## Exercise instructions
For the string "gaps", search the entries below and copy every line where it appears.

Segment Open

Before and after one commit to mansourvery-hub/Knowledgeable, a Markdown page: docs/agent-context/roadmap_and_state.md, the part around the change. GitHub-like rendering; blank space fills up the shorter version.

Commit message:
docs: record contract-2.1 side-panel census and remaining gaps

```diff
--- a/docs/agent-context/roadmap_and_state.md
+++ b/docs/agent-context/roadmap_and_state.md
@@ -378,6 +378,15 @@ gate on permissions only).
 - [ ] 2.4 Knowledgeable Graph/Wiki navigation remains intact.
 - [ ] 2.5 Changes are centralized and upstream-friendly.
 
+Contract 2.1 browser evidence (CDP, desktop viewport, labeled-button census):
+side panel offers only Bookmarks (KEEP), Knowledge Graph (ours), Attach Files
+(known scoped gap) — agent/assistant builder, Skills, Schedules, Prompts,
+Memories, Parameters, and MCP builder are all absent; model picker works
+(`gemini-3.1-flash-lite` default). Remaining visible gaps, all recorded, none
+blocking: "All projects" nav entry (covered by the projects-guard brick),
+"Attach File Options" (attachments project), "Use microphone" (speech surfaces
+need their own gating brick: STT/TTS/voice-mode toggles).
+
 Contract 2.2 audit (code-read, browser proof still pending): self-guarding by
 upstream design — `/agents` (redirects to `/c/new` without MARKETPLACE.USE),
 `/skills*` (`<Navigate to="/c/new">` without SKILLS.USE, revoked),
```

Segment Closed
Segment Open

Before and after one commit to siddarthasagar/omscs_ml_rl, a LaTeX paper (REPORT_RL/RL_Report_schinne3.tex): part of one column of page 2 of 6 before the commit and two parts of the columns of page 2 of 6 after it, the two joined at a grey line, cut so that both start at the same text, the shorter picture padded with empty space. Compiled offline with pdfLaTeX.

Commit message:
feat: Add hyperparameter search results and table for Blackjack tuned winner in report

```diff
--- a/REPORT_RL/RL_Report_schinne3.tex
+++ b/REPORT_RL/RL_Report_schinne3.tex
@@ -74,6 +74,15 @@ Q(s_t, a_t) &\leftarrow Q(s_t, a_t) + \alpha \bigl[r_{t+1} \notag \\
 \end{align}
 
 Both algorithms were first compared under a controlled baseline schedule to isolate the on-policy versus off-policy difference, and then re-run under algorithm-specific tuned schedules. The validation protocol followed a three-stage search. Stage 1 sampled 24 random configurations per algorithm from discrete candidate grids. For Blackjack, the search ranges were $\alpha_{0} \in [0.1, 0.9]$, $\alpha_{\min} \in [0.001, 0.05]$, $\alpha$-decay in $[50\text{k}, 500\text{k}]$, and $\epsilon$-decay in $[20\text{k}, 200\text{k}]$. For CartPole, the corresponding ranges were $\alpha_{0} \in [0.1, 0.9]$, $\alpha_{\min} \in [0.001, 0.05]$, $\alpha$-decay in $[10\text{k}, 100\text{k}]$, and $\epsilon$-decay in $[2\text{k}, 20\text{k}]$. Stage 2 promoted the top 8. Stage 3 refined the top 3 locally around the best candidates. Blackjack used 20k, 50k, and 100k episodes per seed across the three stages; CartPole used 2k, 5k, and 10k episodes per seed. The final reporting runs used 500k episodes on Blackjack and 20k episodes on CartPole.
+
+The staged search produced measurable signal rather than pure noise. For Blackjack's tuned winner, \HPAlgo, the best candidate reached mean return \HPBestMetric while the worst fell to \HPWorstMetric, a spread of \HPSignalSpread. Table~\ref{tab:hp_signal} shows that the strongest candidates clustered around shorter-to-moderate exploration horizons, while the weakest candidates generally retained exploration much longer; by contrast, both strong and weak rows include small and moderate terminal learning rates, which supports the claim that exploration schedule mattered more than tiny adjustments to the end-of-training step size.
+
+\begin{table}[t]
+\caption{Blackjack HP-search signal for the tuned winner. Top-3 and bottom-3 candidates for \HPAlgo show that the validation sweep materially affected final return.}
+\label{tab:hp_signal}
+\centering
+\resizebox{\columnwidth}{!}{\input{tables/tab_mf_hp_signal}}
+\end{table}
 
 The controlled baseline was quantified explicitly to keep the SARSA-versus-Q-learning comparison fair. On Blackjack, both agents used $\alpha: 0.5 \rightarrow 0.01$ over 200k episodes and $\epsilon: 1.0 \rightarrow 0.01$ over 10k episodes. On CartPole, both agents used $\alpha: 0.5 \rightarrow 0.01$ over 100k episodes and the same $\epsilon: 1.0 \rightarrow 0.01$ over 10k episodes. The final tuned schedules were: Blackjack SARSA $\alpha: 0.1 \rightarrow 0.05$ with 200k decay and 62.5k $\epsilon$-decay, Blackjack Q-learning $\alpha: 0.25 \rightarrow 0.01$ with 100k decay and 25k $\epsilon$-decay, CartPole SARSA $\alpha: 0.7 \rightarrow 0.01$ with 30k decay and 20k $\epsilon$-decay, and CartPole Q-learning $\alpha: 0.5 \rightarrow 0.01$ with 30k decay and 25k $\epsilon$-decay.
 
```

Segment Closed

## Response for this exercise
docs: record contract-2.1 side-panel census and remaining gaps
+(`gemini-3.1-flash-lite` default). Remaining visible gaps, all recorded, none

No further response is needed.